Work required => Your job is to copy the lines from the material that include "import".

Data in this exercise =>
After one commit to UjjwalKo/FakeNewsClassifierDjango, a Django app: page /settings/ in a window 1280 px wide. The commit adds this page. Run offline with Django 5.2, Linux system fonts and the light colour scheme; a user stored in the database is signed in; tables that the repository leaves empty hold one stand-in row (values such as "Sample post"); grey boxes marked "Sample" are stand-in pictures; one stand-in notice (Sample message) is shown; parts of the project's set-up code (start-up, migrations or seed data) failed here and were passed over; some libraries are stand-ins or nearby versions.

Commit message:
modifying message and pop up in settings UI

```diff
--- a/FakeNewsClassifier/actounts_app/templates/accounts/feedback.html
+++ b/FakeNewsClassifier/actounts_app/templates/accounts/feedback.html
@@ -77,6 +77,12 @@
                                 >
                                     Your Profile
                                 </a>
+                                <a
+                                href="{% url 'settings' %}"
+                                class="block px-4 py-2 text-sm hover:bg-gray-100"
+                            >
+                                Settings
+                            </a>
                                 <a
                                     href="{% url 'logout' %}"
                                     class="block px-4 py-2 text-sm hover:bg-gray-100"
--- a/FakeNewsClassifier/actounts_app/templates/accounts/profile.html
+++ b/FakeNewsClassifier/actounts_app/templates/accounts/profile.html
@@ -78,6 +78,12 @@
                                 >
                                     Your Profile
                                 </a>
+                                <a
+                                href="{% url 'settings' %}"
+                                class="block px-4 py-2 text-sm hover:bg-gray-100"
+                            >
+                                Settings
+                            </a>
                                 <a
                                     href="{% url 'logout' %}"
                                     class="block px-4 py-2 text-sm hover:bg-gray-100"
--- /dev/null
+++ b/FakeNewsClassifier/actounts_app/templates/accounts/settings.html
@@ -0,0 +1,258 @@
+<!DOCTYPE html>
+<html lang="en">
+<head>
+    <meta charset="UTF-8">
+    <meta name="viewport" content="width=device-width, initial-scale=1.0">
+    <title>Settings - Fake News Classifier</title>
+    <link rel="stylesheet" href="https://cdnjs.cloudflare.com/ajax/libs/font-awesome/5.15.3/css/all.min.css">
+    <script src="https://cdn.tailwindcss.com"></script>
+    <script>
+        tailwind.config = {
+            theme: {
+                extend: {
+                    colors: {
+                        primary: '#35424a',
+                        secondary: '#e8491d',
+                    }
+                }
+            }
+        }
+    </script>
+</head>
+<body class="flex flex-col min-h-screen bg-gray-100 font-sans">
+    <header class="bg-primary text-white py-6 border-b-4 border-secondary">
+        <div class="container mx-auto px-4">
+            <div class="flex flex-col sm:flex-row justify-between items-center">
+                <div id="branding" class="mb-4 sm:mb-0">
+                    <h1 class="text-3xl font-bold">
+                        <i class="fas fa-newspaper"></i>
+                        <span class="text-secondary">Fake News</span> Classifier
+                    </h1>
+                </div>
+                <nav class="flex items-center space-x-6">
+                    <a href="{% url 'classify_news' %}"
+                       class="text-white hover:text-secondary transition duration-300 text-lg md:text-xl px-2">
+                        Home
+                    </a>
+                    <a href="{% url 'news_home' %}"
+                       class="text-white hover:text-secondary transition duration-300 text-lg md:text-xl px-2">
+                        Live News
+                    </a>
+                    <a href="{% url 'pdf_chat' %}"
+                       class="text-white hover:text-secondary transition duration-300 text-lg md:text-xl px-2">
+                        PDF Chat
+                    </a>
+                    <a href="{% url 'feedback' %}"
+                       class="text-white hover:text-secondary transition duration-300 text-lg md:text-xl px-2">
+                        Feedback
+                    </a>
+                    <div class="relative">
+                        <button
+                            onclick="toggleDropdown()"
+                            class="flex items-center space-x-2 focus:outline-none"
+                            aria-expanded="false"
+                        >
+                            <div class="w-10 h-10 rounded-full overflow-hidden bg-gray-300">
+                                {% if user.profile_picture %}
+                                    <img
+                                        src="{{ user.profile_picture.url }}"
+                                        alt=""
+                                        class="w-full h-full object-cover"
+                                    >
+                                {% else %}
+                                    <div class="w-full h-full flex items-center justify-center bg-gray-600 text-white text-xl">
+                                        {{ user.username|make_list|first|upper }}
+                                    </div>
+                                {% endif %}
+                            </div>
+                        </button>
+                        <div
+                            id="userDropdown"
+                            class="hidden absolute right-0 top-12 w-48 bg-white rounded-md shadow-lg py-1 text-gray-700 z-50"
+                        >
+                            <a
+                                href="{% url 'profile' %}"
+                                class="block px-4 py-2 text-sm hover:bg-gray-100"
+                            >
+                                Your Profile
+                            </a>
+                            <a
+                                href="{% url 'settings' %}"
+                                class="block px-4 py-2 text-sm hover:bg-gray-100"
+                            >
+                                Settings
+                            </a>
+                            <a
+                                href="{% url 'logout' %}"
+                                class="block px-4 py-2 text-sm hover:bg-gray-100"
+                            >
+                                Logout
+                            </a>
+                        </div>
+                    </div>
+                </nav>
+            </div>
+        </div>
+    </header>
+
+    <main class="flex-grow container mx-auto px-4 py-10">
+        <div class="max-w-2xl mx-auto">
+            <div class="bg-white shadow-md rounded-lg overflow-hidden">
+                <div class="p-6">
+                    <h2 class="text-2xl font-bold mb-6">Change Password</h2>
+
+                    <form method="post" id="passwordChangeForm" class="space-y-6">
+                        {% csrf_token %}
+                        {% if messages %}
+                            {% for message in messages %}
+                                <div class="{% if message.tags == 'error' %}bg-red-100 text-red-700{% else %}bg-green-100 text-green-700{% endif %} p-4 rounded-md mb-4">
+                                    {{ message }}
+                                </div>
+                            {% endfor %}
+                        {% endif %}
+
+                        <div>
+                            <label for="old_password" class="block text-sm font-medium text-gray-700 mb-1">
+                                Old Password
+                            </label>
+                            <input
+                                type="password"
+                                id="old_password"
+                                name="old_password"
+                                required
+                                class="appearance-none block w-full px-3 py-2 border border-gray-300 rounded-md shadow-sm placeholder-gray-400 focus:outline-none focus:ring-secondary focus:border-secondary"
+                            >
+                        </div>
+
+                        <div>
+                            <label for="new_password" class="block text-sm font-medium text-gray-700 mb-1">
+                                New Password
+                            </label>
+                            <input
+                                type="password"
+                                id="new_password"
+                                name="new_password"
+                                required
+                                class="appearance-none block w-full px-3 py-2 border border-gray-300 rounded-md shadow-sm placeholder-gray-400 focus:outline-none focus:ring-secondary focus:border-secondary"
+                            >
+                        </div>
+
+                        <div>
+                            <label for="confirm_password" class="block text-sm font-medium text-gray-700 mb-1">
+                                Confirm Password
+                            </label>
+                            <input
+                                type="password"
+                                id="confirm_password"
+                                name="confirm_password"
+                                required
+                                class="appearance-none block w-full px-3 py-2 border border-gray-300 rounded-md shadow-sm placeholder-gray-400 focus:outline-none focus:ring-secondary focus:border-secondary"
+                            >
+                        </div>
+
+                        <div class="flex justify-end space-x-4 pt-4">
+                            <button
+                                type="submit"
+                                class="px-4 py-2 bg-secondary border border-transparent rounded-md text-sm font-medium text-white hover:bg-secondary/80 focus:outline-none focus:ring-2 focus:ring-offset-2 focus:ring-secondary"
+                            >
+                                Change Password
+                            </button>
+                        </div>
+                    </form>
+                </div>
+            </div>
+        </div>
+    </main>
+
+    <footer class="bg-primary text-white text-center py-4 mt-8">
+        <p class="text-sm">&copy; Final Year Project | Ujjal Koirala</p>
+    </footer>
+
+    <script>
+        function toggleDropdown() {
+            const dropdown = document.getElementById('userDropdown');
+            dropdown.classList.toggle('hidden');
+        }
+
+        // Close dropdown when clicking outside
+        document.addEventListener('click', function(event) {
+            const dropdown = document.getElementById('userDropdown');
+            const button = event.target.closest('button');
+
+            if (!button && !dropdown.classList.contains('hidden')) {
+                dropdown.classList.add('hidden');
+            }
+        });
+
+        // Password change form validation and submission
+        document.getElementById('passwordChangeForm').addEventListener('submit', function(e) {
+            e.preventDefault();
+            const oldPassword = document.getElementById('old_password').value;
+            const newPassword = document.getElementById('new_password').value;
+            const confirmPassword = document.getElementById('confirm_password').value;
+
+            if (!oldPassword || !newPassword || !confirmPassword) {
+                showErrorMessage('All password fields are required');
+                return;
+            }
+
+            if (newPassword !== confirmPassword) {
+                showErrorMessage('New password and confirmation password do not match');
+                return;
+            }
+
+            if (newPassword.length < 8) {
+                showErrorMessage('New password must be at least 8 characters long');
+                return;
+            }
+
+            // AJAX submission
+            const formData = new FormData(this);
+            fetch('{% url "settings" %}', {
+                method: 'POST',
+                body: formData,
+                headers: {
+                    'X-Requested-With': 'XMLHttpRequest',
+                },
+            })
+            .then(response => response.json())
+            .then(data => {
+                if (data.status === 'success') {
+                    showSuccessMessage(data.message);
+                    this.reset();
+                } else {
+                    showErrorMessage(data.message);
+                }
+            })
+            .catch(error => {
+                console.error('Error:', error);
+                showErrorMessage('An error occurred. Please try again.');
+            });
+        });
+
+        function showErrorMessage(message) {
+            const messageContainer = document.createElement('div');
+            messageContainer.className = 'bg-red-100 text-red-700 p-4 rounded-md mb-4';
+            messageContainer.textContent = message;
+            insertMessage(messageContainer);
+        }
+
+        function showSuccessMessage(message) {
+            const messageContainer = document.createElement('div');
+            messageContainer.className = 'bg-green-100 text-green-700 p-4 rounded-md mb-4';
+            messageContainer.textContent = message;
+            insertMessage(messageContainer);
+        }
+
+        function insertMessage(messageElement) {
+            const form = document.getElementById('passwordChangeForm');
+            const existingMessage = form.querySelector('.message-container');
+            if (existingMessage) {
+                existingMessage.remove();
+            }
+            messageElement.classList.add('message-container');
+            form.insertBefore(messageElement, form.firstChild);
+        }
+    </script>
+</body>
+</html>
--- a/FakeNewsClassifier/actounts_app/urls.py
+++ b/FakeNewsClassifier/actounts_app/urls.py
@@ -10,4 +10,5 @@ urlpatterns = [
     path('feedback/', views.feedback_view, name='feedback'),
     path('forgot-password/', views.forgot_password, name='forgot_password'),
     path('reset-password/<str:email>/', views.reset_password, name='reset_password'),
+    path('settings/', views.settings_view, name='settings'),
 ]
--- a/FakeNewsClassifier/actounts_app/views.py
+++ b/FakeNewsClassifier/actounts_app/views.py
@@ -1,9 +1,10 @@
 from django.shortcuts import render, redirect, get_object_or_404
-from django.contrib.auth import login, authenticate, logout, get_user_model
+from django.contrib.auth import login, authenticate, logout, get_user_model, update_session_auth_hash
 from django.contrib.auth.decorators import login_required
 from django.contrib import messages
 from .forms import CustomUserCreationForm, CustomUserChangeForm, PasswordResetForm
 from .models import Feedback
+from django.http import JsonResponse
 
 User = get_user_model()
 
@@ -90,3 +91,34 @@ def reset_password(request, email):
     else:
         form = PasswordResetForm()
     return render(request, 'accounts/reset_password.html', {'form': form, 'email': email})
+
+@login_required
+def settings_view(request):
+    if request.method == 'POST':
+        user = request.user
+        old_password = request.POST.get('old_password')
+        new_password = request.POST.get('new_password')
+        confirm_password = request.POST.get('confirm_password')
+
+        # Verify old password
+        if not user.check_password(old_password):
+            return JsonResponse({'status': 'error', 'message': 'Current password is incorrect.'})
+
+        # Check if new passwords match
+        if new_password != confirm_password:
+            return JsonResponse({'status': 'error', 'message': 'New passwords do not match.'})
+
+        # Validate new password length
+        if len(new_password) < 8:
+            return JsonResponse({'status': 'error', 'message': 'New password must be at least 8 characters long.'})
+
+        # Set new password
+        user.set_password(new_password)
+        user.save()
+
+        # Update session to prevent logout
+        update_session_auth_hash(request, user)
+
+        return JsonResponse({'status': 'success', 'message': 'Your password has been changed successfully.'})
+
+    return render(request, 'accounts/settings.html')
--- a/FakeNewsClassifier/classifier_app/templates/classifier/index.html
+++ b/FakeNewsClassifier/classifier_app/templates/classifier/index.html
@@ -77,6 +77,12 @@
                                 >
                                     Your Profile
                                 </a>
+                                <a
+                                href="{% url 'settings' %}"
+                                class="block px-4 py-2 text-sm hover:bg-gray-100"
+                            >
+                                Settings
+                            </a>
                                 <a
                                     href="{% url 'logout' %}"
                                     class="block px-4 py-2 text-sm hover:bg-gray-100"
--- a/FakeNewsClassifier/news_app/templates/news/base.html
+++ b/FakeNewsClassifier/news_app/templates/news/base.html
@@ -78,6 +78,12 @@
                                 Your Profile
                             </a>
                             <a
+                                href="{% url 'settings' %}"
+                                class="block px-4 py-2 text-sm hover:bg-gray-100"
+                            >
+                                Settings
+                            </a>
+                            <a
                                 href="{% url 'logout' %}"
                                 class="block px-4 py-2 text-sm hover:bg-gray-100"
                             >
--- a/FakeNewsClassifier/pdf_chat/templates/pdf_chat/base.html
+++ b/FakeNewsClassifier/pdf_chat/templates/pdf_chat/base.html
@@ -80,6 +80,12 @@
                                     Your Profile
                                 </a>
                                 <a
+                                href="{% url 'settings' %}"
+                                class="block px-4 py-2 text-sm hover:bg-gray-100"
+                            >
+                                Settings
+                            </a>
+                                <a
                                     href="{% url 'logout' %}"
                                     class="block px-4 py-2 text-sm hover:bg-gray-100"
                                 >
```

Exercise result =>
 from django.shortcuts import render, redirect, get_object_or_404
-from django.contrib.auth import login, authenticate, logout, get_user_model
+from django.contrib.auth import login, authenticate, logout, get_user_model, update_session_auth_hash
 from django.contrib.auth.decorators import login_required
 from django.contrib import messages
 from .forms import CustomUserCreationForm, CustomUserChangeForm, PasswordResetForm
 from .models import Feedback
+from django.http import JsonResponse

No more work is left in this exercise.